Modification records
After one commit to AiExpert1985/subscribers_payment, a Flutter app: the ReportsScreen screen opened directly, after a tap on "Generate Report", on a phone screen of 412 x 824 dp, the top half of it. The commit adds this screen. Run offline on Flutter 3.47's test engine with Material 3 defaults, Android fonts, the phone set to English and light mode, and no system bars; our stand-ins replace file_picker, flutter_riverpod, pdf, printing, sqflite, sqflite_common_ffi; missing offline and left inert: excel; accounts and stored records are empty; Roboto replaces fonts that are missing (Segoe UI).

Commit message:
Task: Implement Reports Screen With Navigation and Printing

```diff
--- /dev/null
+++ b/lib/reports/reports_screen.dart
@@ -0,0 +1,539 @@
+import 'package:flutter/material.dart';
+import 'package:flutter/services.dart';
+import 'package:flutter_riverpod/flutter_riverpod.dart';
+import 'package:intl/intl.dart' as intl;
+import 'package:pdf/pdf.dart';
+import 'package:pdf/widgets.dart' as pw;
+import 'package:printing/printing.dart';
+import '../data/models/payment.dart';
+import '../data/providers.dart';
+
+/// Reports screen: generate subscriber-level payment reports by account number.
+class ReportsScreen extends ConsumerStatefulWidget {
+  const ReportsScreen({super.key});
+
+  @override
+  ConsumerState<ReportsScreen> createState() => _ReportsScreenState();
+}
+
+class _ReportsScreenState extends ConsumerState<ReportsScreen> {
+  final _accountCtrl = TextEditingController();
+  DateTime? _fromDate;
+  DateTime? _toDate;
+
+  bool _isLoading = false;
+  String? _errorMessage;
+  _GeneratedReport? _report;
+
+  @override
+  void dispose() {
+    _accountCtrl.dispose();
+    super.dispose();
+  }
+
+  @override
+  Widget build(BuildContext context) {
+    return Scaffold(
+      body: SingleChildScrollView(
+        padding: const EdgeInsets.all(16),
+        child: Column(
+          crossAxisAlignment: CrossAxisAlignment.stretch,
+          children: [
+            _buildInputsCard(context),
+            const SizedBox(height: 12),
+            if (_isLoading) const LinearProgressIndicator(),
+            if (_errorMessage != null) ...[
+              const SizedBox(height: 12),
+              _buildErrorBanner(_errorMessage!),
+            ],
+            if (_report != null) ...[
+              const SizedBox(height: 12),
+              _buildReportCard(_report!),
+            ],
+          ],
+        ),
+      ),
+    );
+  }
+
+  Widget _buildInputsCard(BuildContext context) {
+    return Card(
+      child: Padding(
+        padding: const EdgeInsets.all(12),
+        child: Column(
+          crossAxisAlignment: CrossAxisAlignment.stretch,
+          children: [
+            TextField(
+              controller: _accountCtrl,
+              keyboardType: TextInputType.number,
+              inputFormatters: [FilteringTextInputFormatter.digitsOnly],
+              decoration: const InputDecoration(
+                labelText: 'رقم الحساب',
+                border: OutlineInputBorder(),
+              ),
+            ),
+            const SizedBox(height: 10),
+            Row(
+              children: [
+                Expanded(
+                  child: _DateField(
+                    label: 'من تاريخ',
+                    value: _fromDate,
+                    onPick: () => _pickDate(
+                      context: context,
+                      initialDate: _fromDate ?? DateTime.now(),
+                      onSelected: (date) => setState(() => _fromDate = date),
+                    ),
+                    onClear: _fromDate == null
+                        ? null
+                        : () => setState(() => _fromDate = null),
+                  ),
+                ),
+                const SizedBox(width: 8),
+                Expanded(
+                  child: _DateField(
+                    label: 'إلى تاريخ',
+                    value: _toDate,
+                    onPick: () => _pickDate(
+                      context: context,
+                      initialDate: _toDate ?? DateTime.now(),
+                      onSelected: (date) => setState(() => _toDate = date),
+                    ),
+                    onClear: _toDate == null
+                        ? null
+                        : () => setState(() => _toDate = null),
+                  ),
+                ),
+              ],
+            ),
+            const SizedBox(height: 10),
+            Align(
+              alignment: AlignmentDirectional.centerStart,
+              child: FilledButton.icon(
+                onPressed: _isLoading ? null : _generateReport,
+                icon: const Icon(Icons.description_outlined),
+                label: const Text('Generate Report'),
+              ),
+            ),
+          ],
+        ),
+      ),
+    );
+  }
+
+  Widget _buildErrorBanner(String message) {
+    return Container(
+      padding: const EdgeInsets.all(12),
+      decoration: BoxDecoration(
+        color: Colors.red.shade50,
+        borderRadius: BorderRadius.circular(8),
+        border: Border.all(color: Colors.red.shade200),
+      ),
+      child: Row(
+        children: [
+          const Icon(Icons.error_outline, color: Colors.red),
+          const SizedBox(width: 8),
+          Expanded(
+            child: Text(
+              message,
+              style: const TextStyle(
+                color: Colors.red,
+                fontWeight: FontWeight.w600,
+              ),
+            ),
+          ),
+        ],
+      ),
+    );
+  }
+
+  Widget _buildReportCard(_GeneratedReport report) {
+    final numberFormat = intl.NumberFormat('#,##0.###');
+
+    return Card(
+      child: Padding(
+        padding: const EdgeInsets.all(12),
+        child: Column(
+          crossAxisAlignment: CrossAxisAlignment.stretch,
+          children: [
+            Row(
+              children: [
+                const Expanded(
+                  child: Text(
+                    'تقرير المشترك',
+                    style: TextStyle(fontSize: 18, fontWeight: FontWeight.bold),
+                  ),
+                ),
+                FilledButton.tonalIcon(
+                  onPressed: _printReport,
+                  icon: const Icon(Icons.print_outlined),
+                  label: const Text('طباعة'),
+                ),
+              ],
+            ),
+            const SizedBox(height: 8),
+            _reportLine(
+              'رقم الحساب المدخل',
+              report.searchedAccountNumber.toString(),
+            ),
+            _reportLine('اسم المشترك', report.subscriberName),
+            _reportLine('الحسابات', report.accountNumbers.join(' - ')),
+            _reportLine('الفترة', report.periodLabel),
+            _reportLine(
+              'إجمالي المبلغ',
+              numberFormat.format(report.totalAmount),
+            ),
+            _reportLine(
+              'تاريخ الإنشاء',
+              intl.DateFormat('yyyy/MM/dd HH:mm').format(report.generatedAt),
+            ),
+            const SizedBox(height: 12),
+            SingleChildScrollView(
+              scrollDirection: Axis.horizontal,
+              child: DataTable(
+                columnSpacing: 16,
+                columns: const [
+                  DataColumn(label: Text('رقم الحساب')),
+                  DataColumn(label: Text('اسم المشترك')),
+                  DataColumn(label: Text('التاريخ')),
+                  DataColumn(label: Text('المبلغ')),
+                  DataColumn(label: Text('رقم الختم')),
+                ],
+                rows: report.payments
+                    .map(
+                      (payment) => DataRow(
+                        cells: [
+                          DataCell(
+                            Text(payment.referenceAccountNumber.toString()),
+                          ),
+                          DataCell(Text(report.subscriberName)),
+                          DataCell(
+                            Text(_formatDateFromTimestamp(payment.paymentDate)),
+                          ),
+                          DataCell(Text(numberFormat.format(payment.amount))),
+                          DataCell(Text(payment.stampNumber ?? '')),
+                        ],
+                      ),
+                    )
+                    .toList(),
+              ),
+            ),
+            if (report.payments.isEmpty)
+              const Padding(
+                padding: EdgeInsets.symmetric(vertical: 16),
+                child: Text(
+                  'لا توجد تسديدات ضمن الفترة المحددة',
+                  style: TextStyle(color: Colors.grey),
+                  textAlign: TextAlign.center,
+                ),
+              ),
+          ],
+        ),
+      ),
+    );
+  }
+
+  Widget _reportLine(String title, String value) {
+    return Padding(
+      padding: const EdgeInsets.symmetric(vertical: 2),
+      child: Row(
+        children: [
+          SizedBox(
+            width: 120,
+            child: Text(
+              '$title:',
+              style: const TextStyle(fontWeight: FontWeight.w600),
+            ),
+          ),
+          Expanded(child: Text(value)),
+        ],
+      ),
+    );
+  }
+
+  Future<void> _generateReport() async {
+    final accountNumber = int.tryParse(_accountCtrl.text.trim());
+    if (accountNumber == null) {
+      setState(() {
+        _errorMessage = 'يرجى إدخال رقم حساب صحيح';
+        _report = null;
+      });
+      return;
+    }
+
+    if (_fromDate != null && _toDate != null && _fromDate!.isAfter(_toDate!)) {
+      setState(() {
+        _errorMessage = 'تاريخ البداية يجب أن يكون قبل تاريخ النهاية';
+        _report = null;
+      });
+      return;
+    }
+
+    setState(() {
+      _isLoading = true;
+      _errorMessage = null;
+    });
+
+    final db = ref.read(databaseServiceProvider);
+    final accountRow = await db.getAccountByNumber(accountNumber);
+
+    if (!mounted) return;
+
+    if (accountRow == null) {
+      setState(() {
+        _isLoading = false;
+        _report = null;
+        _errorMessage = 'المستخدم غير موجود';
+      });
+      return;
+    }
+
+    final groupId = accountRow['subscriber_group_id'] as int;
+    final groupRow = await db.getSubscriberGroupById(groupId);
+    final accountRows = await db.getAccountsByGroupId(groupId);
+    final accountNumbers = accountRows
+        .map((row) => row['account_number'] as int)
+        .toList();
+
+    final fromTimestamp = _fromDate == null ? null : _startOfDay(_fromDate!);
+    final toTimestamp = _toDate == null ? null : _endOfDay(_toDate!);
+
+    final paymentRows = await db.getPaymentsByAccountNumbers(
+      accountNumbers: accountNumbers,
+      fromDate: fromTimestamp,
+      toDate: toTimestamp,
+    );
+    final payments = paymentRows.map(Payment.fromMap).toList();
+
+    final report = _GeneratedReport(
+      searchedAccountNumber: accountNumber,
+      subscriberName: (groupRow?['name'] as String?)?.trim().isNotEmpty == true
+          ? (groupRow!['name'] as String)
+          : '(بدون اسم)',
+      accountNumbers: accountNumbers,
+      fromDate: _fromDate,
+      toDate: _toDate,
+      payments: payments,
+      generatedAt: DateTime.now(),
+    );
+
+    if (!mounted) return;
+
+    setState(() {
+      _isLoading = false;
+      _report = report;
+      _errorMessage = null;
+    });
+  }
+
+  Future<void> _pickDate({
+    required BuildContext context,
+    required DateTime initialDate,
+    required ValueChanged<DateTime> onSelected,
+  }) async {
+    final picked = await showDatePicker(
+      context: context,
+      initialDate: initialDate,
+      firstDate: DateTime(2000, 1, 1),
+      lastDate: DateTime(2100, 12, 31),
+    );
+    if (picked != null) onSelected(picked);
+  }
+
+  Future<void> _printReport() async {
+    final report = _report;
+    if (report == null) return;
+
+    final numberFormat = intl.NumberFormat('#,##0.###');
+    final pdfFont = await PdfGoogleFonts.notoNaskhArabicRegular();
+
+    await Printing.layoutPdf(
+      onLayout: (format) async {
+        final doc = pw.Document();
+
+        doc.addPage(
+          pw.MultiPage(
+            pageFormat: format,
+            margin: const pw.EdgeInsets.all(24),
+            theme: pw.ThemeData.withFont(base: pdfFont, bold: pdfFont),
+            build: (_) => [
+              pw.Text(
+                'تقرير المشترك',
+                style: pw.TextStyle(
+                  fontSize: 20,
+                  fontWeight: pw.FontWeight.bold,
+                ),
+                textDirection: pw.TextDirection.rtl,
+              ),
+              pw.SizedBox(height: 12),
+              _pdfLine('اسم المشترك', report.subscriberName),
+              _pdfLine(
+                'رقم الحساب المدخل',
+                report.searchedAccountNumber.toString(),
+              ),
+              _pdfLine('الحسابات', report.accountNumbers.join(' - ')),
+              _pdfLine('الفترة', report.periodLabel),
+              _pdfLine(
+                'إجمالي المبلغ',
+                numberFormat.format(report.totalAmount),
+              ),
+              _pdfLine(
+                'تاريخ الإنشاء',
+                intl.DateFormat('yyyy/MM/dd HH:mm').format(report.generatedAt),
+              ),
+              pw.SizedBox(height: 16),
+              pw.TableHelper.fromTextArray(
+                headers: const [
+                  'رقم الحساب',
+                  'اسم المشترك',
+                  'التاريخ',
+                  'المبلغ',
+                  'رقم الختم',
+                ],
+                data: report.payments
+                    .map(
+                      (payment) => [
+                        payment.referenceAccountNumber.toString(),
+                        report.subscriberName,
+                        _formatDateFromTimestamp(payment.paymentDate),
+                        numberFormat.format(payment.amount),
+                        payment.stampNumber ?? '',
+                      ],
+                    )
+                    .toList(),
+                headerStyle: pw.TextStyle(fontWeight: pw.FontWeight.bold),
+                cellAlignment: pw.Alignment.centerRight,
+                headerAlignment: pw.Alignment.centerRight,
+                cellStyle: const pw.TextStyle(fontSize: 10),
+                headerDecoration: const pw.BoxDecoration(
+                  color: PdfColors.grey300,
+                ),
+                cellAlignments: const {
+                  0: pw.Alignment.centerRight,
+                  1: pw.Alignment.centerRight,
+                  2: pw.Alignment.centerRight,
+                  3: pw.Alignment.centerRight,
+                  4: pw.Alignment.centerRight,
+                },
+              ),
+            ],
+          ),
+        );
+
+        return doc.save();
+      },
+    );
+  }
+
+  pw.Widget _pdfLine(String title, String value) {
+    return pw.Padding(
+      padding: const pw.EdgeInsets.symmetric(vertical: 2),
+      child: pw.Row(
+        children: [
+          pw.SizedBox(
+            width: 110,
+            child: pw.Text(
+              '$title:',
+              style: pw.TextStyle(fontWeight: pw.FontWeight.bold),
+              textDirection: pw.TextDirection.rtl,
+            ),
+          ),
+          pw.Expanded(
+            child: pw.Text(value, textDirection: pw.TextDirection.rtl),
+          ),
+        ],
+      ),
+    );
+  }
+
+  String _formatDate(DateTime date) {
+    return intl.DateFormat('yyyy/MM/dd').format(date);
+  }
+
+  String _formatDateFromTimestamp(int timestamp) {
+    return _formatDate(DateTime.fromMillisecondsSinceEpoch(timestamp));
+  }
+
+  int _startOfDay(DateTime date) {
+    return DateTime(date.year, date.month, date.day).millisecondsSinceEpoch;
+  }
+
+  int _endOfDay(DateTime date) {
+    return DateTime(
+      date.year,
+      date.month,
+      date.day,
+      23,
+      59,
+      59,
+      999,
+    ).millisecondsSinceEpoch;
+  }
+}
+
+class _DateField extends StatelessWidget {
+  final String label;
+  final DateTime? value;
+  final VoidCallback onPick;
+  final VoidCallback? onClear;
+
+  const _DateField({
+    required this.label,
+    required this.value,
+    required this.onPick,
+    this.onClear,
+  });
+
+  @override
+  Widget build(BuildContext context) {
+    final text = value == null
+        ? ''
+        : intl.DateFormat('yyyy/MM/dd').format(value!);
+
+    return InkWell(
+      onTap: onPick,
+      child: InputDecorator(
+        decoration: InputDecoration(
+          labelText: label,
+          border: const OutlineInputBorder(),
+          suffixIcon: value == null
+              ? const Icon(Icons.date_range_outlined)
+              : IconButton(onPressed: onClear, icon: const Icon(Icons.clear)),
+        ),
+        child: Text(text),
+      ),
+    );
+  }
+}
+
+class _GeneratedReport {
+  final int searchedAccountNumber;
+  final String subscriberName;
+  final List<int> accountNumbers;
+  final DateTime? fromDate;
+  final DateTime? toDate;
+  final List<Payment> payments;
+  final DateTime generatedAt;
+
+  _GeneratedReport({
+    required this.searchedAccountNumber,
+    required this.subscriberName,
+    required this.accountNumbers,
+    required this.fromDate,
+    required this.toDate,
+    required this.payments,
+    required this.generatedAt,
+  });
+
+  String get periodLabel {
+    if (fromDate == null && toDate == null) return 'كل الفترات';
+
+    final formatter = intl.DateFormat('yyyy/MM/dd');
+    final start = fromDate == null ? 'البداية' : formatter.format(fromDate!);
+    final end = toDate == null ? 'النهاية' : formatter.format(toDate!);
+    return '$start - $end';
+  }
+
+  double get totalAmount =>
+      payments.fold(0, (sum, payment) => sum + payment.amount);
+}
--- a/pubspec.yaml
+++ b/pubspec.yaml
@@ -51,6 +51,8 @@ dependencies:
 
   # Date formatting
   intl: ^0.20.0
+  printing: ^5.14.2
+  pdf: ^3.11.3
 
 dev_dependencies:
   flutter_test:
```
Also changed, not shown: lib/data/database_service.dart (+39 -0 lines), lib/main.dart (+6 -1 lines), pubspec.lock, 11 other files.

• TASK STATEMENT: Search the data above for the word "FontWeight". Copy each line it is in.

• ANSWER SPACE:
+                fontWeight: FontWeight.w600,
+                    style: TextStyle(fontSize: 18, fontWeight: FontWeight.bold),
+              style: const TextStyle(fontWeight: FontWeight.w600),
+                  fontWeight: pw.FontWeight.bold,
+                headerStyle: pw.TextStyle(fontWeight: pw.FontWeight.bold),
+              style: pw.TextStyle(fontWeight: pw.FontWeight.bold),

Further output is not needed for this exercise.